Since its inception, the Internet has been governed by principles of openness and non-discrimination. Net neutrality is the legal principle that underpins the free and open Internet as we know it today. Simply put, it means that broadband gatekeepers – Verizon, Comcast, AT&T, and other Internet service providers (ISPs) – should treat all Internet traffic equally and not discriminate between different bits of data. That’s how the Internet works today: users can go to any website and access any type of content, whenever they want.

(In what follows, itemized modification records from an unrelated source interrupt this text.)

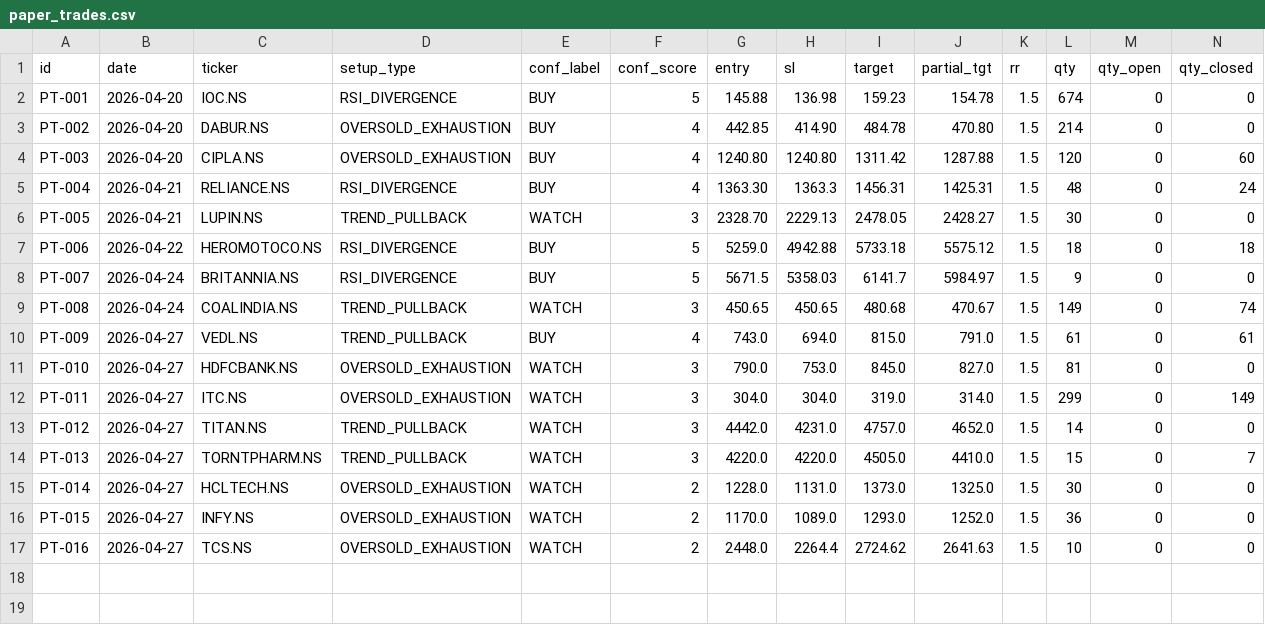
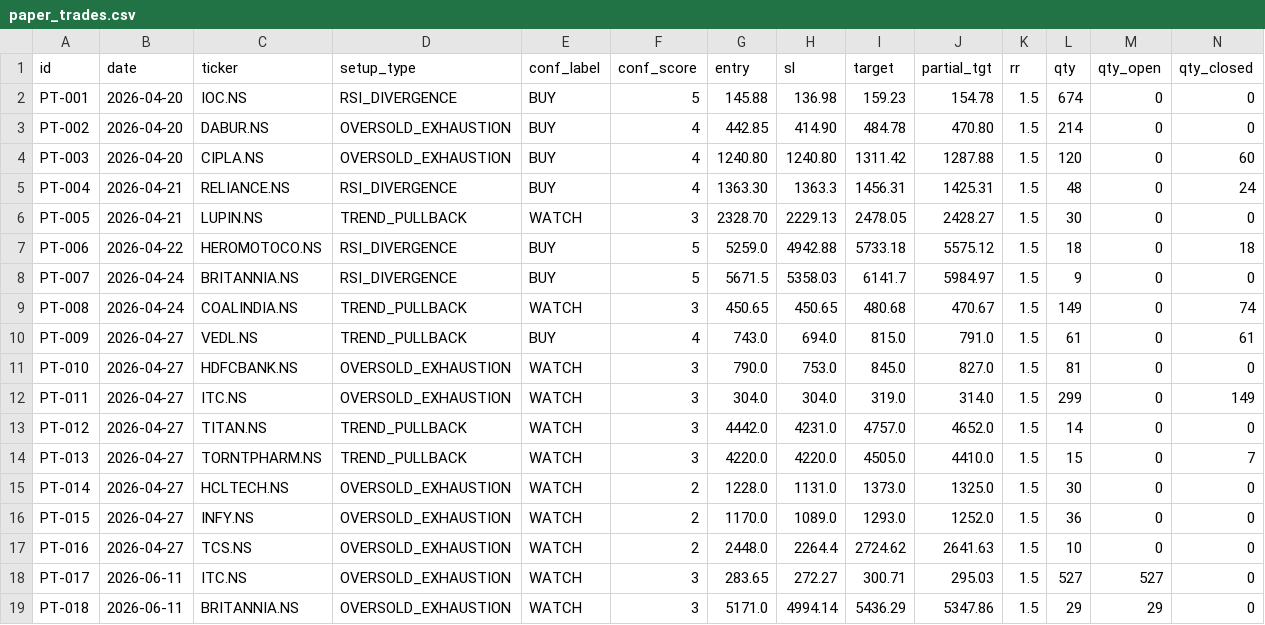
Before and after one commit to saisravanpalvaye/trading-bot-v2, a CSV file: paper_trades.csv, drawn as a sheet; only a part is shown; rows hold the shown columns only; the diff names each change by its address in the sheet, - before the commit and + after, or states it on an @@ line.

```diff
--- a/paper_trades.csv
+++ b/paper_trades.csv
+row 18: PT-017 | 2026-06-11 | ITC.NS | OVERSOLD_EXHAUSTION | WATCH | 3 | 283.65 | 272.27 | 300.71 | 295.03 | 1.5 | 527 | 527 | 0
+row 19: PT-018 | 2026-06-11 | BRITANNIA.NS | OVERSOLD_EXHAUSTION | WATCH | 3 | 5171.0 | 4994.14 | 5436.29 | 5347.86 | 1.5 | 29 | 29 | 0
```
Also changed, not shown: 1 other file.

The FCC should eliminate the distinction between wireline and wireless in its 2010 Open Internet Order. To the extent wireless networks are constrained by bandwidth, the FCC’s existing exception for reasonable network management provides sufficient flexibility.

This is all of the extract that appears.